Which lines of the records below contain the word "from"? Show each one.

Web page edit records
—————

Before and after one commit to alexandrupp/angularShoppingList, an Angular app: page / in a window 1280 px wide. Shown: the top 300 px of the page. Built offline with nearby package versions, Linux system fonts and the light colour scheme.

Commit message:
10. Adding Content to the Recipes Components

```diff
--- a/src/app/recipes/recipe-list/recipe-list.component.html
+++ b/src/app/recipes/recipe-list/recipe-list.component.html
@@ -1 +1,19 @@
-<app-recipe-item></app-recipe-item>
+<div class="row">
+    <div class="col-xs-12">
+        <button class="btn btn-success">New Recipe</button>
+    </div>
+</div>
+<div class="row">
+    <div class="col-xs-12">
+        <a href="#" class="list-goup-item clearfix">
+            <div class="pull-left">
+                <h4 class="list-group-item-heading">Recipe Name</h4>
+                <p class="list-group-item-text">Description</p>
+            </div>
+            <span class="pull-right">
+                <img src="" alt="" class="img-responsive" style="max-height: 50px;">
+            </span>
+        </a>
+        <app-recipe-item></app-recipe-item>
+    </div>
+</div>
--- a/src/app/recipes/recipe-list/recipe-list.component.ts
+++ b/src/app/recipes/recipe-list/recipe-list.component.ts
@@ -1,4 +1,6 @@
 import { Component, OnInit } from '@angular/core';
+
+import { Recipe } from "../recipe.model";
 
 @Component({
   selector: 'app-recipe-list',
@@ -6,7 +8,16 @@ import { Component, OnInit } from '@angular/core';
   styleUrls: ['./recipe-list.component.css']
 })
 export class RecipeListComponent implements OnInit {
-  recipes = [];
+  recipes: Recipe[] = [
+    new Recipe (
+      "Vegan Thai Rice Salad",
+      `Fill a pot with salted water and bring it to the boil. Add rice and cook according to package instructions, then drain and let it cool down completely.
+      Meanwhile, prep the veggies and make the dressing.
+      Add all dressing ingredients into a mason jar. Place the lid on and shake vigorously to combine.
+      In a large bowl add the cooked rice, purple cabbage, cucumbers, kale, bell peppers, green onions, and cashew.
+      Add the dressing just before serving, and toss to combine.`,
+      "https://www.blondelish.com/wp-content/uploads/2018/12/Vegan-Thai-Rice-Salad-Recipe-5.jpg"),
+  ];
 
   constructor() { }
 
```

—————

• WRITTEN ANSWER:
 import { Component, OnInit } from '@angular/core';
+import { Recipe } from "../recipe.model";
@@ -6,7 +8,16 @@ import { Component, OnInit } from '@angular/core';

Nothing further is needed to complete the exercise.